The issue of the effectiveness of nonprofits is a controversial and complex question that has been discussed by professionals and scholars for a long time. Lecy et al. (2012) have conducted a review of scholarly literature investigating the effectiveness of non-governmental (NGO) and not-for-profit organizations (NPO). Due to the multifaceted nature of the nonprofit sector’s performance, its effectiveness also entails achievements in multiple spheres of performance. These spheres include finances, transparency, accountability, social impact, and others. Therefore, Lecy et al. (2012) argue that the evaluation of the effectiveness of NGO and NPO should reflect the multifaceted nature of their performance and have an interdisciplinary basis.
The analyzed article introduces the theoretical background to the problem by discussing the concept of organizational effectiveness, its application to the field of nonprofit organizations, and the historical perspective on the scholarly investigation of the issue. The authors then present the methodology of the study, which is a structured literature review (Lecy et al., 2012). Having reviewed key studies on nonprofit effectiveness, the scholars identified that the majority of studies were of a conceptual nature with no specific evidence provided. Also, the studies that investigated effectiveness had various approaches to defining effectiveness in the context of NGO and NPO. Based on their synthesis, the following notions of effectiveness were identified, namely “project impact, ﬁnancial efﬁciency, managerial effectiveness, board effectiveness, and effective use of partnerships and networks” (Lecy et al., 2012, p. 445). Thus, it was found that effectiveness in a nonprofit setting is multidimensional and entails performance excellence in various domains of company operations.
Overall, the managerial, program, and network effectiveness, as well as legitimacy, are identified as key characteristics of the effectiveness of NGO and NPO. These elements might be evaluated separately to provide a general perspective on the effectiveness of an organization as a whole (Lecy et al., 2012). The main conclusion made by the authors of the article is that the evaluation of nonprofits’ effectiveness must be based on an interdisciplinary approach that would suffice the variety of domains within which such organizations operate. These findings go in accord with the previously reviewed readings, where authors discussed the importance of nonprofits to manage multidimensional procedures to achieve their missions and goals.

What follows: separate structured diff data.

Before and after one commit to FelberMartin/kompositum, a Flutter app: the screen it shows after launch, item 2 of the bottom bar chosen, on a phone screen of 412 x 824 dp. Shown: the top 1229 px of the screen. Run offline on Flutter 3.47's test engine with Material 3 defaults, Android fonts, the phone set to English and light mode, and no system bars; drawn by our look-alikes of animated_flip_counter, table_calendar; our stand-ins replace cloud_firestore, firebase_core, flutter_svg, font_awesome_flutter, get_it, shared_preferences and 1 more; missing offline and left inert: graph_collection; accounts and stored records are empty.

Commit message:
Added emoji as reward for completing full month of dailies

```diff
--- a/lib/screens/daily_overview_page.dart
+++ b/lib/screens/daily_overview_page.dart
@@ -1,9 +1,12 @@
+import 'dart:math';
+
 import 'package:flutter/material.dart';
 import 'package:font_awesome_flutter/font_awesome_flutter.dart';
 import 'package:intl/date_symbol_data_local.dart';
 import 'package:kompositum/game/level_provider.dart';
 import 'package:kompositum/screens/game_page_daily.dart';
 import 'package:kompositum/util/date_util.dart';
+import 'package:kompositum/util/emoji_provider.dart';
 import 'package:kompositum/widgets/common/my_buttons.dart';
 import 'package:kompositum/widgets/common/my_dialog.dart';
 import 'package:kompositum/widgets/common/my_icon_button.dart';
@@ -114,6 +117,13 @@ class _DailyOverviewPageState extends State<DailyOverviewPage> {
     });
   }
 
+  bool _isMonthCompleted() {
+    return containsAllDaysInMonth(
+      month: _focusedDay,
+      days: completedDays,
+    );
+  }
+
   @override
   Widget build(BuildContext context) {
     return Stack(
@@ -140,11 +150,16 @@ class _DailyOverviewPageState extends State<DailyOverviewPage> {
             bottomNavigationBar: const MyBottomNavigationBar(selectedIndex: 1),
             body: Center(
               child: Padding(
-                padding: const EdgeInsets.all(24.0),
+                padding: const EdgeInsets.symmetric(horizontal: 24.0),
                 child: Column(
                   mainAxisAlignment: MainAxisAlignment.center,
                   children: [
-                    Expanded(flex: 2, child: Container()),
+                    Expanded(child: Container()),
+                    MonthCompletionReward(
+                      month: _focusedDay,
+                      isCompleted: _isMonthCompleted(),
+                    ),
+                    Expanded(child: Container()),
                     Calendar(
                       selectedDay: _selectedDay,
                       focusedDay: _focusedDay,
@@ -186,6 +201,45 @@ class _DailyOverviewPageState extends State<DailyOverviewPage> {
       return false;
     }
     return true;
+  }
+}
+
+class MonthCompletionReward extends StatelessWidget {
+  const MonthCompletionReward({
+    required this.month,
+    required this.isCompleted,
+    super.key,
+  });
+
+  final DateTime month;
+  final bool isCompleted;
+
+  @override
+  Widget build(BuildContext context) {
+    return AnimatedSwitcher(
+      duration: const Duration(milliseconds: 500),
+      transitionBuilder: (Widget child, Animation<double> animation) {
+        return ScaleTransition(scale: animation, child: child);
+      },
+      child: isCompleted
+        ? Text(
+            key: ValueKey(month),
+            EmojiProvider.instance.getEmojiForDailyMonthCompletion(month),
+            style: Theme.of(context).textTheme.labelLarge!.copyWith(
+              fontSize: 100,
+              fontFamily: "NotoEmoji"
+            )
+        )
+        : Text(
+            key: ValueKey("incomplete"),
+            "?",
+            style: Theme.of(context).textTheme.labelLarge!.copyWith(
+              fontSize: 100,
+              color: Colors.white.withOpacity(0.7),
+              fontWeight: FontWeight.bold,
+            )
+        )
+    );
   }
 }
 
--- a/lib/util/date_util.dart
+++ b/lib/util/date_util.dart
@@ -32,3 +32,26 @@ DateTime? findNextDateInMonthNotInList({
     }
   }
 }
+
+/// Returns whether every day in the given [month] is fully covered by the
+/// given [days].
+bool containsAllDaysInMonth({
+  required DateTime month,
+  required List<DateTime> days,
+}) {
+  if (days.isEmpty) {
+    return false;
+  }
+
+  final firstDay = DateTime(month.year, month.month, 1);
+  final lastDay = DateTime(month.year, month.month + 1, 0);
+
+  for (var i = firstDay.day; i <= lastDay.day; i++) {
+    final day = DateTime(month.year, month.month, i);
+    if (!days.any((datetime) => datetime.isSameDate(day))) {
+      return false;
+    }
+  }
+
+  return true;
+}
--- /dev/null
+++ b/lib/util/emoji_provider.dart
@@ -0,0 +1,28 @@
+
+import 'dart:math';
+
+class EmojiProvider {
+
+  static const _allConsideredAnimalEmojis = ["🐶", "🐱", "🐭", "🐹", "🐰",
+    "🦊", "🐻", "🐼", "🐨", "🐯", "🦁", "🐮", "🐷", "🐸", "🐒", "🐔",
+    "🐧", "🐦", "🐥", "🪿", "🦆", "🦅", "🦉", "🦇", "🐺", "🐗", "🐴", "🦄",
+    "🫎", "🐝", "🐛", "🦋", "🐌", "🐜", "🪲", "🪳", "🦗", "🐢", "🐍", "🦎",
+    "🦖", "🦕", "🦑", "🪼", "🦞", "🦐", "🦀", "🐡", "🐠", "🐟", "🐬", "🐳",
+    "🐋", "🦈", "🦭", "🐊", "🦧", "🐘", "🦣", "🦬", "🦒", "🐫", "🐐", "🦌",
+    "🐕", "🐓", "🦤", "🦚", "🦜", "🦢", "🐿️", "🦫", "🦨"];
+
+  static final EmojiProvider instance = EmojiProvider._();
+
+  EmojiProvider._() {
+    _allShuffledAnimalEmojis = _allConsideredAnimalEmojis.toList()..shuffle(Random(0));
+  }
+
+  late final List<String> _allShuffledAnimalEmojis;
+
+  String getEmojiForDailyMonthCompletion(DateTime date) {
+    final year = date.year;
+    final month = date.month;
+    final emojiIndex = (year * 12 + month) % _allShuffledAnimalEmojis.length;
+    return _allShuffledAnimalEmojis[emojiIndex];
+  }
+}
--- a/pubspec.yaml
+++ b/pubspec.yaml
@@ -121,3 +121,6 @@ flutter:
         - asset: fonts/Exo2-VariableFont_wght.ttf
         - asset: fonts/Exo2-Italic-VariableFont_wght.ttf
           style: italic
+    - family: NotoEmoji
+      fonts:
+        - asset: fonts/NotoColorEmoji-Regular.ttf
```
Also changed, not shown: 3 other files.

Indeed, Guo and Saxton’s (2014) identified that the establishment of functional relationships with stakeholders using a variety of channels contributes to the quality of organizational performance. Thus, for effective performance, nonprofits must demonstrate a high level of expertise in stakeholder relationship building and fundraising, using various tools (Bekkers & Wiepking, 2011; Guo & Saxton, 2014). Also, the effectiveness of managerial performance that is regarded to be one of the key evaluation elements of organizational effectiveness entails proper volunteer work and recruitment of personnel, which ultimately defines how the nonprofit performs in its respective market (Hager & Brudney, 2011). However, the article by Lecy et al. (2012) contributes much scholarly consideration to the notion of effectiveness evaluation reliability.
The reviewed article has significantly contributed to my knowledge and expanded my personal experience. I managed to clarify the notion of effectiveness in the context of nonprofit organizational performance. My considerations as per the evaluation of the outcomes as successful or unsuccessful primarily had been determined by the ability of an organization to achieve its mission and goals. However, this study helped me establish that selecting particular measurement elements, such as managerial effectiveness, network effectiveness, program effectiveness, and legitimacy, brings more objectivity to the evaluation procedure and allows for implementing an interdisciplinary approach.
Bekkers, R., & Wiepking, P. (2011). A literature review of empirical studies of philanthropy: Eight mechanisms that drive charitable giving. Nonprofit and Voluntary Sector Quarterly, 40(5), 924-973.
Guo, C., & Saxton, G. D. (2014). Tweeting social change: How social media are changing nonprofit advocacy. Nonprofit and Voluntary Sector Quarterly, 43(1), 57-79.
Hager, M. A., & Brudney, J. L. (2011). Problems recruiting volunteers: Nature versus nurture. Nonprofit Management and Leadership, 22(2), 137-157.
Lecy, J. D., Schmitz, H. P., & Swedlund, H. (2012). Non-governmental and not-for-profit organizational effectiveness: A modern synthesis. Voluntas: International Journal of Voluntary and Nonprofit Organizations, 23(2), 434-457.